> [Instructions to follow]: Write out the entries below exactly, from the first line to the one with "Adjust phrasing a bit.", both ends included.

> [Source data]:
:::::

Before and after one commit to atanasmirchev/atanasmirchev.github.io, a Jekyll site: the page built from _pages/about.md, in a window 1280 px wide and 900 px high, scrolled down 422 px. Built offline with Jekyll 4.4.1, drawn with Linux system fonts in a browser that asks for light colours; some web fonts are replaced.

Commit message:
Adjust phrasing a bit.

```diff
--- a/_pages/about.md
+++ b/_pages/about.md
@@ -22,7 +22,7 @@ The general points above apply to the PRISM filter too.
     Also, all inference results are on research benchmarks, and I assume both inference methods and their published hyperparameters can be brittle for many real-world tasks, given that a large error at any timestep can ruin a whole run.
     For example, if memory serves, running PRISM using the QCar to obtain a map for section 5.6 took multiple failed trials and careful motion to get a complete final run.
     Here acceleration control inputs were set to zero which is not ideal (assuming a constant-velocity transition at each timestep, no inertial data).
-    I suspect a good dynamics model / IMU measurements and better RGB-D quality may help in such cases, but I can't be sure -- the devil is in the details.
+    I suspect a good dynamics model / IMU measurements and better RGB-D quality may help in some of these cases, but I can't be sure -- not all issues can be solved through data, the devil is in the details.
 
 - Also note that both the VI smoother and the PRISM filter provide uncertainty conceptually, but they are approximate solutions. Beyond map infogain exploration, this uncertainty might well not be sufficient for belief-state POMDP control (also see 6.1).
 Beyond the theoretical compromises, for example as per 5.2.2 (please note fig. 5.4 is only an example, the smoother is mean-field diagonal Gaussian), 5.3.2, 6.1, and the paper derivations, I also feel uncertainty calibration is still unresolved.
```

:::::

> [Response for this exercise]:
Before and after one commit to atanasmirchev/atanasmirchev.github.io, a Jekyll site: the page built from _pages/about.md, in a window 1280 px wide and 900 px high, scrolled down 422 px. Built offline with Jekyll 4.4.1, drawn with Linux system fonts in a browser that asks for light colours; some web fonts are replaced.

Commit message:
Adjust phrasing a bit.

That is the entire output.